__Task item__. Looking at the entries, say how many lines contain the string "null". Offer nothing besides the number.

(Records from a collection)
____
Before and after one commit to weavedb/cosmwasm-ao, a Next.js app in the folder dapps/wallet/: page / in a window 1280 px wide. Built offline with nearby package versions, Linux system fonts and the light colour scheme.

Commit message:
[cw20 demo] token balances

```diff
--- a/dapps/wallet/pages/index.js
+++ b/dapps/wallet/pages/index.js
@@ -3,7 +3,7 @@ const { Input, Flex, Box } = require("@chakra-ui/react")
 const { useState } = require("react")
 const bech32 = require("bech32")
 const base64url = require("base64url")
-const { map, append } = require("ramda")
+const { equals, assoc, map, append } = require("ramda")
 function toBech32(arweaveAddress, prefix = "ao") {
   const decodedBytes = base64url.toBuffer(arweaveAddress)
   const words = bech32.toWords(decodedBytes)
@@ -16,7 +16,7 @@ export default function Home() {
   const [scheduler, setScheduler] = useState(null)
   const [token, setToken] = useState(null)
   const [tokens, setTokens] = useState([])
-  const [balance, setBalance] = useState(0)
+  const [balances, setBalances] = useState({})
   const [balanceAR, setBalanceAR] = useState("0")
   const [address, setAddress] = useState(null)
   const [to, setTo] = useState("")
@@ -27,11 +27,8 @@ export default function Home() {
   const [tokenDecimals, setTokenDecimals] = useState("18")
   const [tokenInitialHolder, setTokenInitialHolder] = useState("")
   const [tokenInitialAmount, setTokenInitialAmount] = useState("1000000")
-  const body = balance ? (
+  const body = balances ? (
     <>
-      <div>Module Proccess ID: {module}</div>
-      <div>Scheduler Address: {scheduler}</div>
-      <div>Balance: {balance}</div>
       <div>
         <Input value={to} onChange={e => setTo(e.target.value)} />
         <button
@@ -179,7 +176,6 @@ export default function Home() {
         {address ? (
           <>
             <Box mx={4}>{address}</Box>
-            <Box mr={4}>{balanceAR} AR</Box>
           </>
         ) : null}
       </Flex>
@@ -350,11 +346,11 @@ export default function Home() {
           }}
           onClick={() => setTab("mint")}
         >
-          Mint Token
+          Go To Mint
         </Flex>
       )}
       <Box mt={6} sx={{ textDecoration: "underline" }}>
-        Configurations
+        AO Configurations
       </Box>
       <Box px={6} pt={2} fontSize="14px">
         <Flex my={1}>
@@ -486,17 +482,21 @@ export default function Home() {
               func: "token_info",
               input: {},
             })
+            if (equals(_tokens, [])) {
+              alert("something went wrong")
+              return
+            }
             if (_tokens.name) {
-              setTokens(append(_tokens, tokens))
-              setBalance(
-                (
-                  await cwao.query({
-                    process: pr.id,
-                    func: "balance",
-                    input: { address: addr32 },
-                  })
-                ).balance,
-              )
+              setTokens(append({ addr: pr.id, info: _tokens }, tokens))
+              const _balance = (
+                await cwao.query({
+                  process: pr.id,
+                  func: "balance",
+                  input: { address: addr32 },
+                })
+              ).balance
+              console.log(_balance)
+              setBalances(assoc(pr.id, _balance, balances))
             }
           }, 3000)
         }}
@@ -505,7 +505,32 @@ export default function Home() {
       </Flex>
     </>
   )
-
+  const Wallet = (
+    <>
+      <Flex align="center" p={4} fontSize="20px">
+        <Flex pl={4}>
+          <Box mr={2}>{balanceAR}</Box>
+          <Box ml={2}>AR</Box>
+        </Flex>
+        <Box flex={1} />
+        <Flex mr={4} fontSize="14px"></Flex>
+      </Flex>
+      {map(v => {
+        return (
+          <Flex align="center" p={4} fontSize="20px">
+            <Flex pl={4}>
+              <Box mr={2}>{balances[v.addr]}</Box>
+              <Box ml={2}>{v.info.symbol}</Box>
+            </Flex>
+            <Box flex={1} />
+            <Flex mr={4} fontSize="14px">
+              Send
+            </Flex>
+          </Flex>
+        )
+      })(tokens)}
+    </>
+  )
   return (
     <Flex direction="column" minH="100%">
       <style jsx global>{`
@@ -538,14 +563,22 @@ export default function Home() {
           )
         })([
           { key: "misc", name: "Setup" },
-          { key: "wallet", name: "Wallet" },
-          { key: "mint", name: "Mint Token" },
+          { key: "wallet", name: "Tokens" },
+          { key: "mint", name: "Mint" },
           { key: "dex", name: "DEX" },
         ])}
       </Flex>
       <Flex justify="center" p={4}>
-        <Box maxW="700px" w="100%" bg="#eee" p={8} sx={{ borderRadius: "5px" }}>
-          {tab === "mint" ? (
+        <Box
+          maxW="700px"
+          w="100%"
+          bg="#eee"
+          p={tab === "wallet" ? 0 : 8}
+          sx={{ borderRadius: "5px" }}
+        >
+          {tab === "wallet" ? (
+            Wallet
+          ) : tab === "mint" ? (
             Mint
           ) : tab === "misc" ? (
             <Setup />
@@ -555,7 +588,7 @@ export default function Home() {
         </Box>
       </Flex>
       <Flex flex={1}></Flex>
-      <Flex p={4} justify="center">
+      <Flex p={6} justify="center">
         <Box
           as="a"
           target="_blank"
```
____
__Written response__. 4